[Material supplied]

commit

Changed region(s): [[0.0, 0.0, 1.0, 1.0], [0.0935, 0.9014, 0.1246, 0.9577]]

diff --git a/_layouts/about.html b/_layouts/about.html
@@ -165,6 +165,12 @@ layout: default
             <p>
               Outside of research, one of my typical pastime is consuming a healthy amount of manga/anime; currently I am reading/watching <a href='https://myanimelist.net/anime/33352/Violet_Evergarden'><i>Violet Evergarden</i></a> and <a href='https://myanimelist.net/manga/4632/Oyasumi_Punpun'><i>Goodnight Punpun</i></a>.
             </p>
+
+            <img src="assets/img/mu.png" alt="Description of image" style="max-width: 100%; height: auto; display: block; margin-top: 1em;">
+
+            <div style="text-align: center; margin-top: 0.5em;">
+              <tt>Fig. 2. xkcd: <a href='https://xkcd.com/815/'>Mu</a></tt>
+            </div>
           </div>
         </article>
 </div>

[/Material supplied]

Exercise aim >>
Search the material above for lines containing the string "margin", then pull them out.

The answer >>
+            <img src="assets/img/mu.png" alt="Description of image" style="max-width: 100%; height: auto; display: block; margin-top: 1em;">
+            <div style="text-align: center; margin-top: 0.5em;">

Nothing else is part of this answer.